Saved entries:
Start of Block
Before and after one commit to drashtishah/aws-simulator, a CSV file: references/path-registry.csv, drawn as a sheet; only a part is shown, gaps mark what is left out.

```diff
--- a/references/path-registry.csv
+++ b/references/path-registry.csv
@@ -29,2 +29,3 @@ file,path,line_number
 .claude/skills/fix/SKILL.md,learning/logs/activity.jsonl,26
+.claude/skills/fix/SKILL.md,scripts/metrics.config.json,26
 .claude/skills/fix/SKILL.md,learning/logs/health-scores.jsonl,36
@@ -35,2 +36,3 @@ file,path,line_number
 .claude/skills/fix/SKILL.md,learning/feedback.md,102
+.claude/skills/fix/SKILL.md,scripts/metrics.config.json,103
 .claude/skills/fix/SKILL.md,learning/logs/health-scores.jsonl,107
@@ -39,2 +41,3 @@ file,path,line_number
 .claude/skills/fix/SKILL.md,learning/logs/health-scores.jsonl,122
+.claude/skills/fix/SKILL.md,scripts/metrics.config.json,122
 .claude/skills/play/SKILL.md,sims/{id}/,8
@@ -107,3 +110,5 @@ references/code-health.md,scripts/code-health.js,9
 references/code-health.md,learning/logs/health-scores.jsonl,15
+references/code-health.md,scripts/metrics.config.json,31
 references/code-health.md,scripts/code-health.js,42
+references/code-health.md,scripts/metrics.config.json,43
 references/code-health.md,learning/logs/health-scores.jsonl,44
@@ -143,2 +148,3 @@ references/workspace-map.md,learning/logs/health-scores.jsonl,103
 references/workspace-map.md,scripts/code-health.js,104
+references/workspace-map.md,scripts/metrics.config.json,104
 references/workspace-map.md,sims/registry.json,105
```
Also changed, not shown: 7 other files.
End of Block
WORK ORDER: Find the lines above holding the word "health" and show them.

WRITTEN ANSWER:
 .claude/skills/fix/SKILL.md,learning/logs/health-scores.jsonl,36
 .claude/skills/fix/SKILL.md,learning/logs/health-scores.jsonl,107
 .claude/skills/fix/SKILL.md,learning/logs/health-scores.jsonl,122
@@ -107,3 +110,5 @@ references/code-health.md,scripts/code-health.js,9
 references/code-health.md,learning/logs/health-scores.jsonl,15
+references/code-health.md,scripts/metrics.config.json,31
 references/code-health.md,scripts/code-health.js,42
+references/code-health.md,scripts/metrics.config.json,43
 references/code-health.md,learning/logs/health-scores.jsonl,44
@@ -143,2 +148,3 @@ references/workspace-map.md,learning/logs/health-scores.jsonl,103
 references/workspace-map.md,scripts/code-health.js,104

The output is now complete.